5 Ways to Manage Your Garden For Heavy Rain

5 Ways to Manage Your Garden For Heavy Rain

If you live in the West Of Ireland, you probably are used to seeing a potential summer day consisting of rain, sun, wind, another blast of rain, another vision of the sun followed by biblical rain. When that deluge rain arrives, how can you actually use it or prepare for the worst. 5 Ways to Manage Your Garden For Heavy Rain

 

1. Plant for a deluge

Any time you have water running across a landscape/garden, erosion is a potential concern. One of the best ways to prevent erosion is to establish an extensive network of plant roots to keep soil in place.

While grass establishes a root base across the entire breadth of your yard, shrubs and trees hold the big picture together.  When planting for a deluge, steer clear of  succulent plants. Often, these type of plants collapse and disintegrate when waterlogged, so you’ll want to make sure you plant these on higher ground. Instead, plan your landscape around varieties of plants that can withstand wet and soggy conditions.

 

2. Working with slanted landscapes  

If you can decrease the grade of slant of your landscapes, it can help decrease erosion. Lawns or gardens that tilt sharply in one direction will add momentum to the flow of exiting water, increasing its power to carry away soil and plants.  

Hills can sometimes be terraced to slow runoff. In addition, well-placed plants can help prevent runoff in the first place.

Another option is leveling uneven areas of your property. Depressions in your yard can collect rain faster than the ground can absorb it, drowning more water-sensitive plants.

 

3. Catch The Rain

Many homes use drain spouts attached to the gutters on your roof to catch rain and move it away. However, if the spout opens over a paved surface, like a walkway or driveway, you can almost kiss that water goodbye. It’s likely to flow down that impermeable surface and right off your property.
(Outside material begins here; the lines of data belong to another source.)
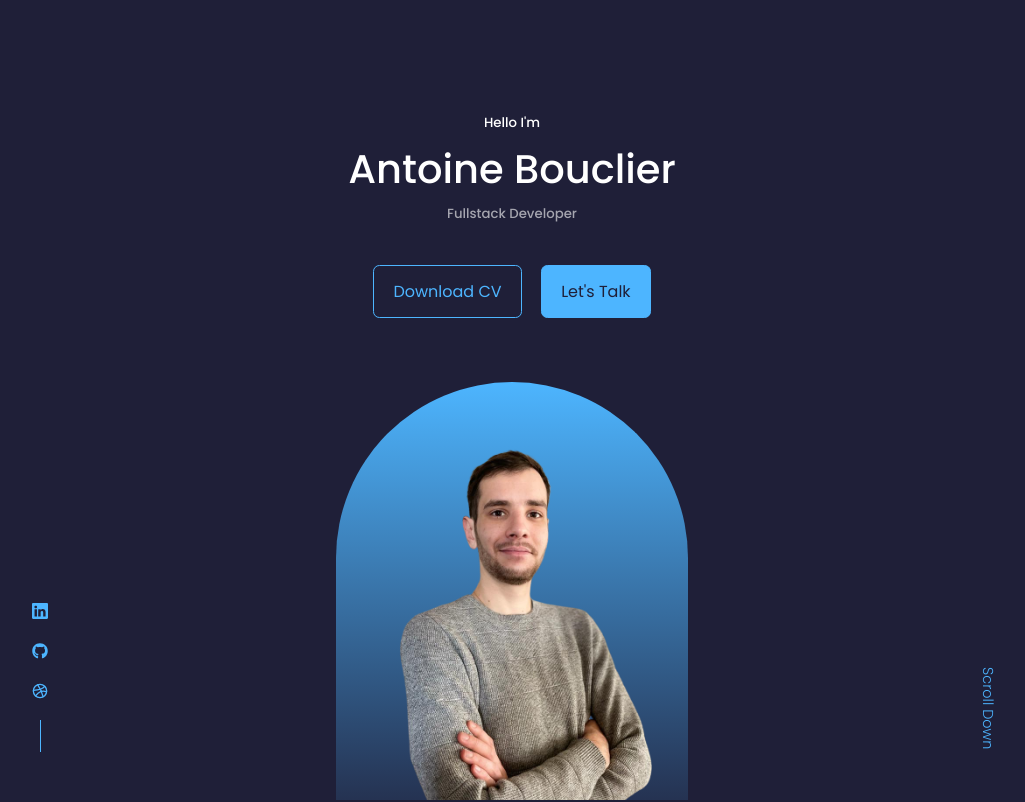
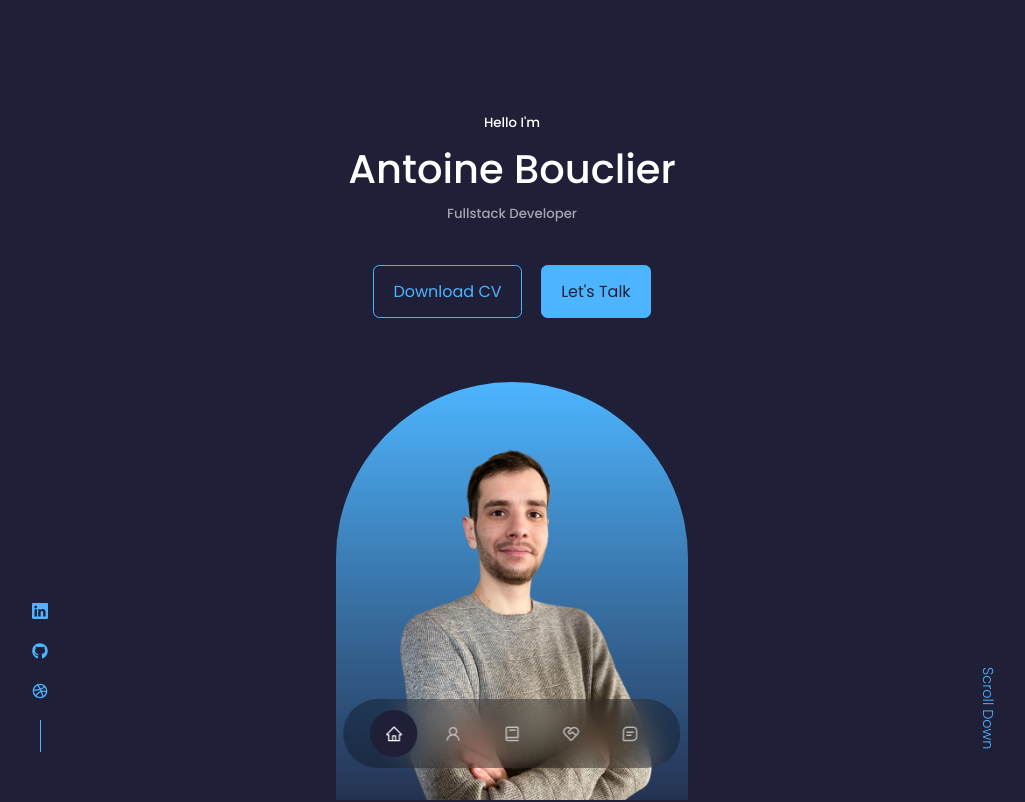
Before and after one commit to Antoine-Bouclier/react-portfolio, a React (Create React App) app: page / in a window 1280 px wide. Shown: the top 802 px of the page, without its empty margins (128-1153 px from the left). Built offline with nearby package versions, Linux system fonts and the light colour scheme.

Commit message:
feat: Adding styles CSS to the floating nav

```diff
--- a/src/components/nav/Nav.jsx
+++ b/src/components/nav/Nav.jsx
@@ -5,16 +5,18 @@
 import {BiBook} from 'react-icons/bi'
 import {RiServiceLine} from 'react-icons/ri'
 import {BiMessageSquareDetail} from 'react-icons/bi'
+import {useState} from 'react'
 
 const Nav = () => {
+  const [activeNav, setActiveNav] = useState('#')
   return (
-    <div>
-      <a href="#"><AiOutlineHome/></a>
-      <a href="#about"><AiOutlineUser/></a>
-      <a href="#experience"><BiBook/></a>
-      <a href="#services"><RiServiceLine/></a>
-      <a href="#contact"><BiMessageSquareDetail/></a>
-    </div>
+    <nav>
+      <a href="#" onClick={() => setActiveNav('#')} className={activeNav === '#' ? 'active' : ''}><AiOutlineHome/></a>
+      <a href="#about" onClick={() => setActiveNav('#about')} className={activeNav === '#about' ? 'active' : ''}><AiOutlineUser/></a>
+      <a href="#experience" onClick={() => setActiveNav('#experience')} className={activeNav === '#experience' ? 'active' : ''}><BiBook/></a>
+      <a href="#services" onClick={() => setActiveNav('#services')} className={activeNav === '#services' ? 'active' : ''}><RiServiceLine/></a>
+      <a href="#contact" onClick={() => setActiveNav('#contact')} className={activeNav === '#contact' ? 'active' : ''}><BiMessageSquareDetail/></a>
+    </nav>
   )
 }
 
--- a/src/components/nav/nav.css
+++ b/src/components/nav/nav.css
@@ -0,0 +1,32 @@
+nav {
+    background: rgba(0, 0, 0, 0.3);
+    width: max-content;
+    display: block;
+    padding: 0.7rem 1.7rem;
+    position: fixed;
+    left: 50%;
+    transform: translate(-50%);
+    bottom: 2rem;
+    display: flex;
+    gap: 0.8rem;
+    border-radius: 3rem;
+    backdrop-filter: blur(15px);
+}
+
+nav a {
+    background: transparent;
+    padding: 0.9rem;
+    border-radius: 50%;
+    display: flex;
+    color: var(--color-light);
+    font-size: 1.1rem;
+}
+
+nav a:hover {
+    background: rgba(0, 0, 0, 0.3);
+}
+
+nav a.active {
+    background: var(--color-bg);
+    color: var(--color-white);
+}
```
Adjusting gutter downspouts to empty onto vegetated ground will ensure that more of the water flows where it’s needed, letting thirsty plants reuse the rainwater. Water Butts are another useful option. The rainwater collects in the Water Butts so you can later reuse it in your garden.

 

4. Cover the most delicate plants

Use a waterproof covering such as tarpaulin to cover young and fragile plants, including herbs and vegetables, if the rain if hard and persistent. Make sure the covering is slanted in the correct direction to ensure adequate drainage away form surrounding foliage.

 

5. Turn your compost

Ensure the entirety of your rich, nutritious compost is watered by mixing the damp with the dry under layers.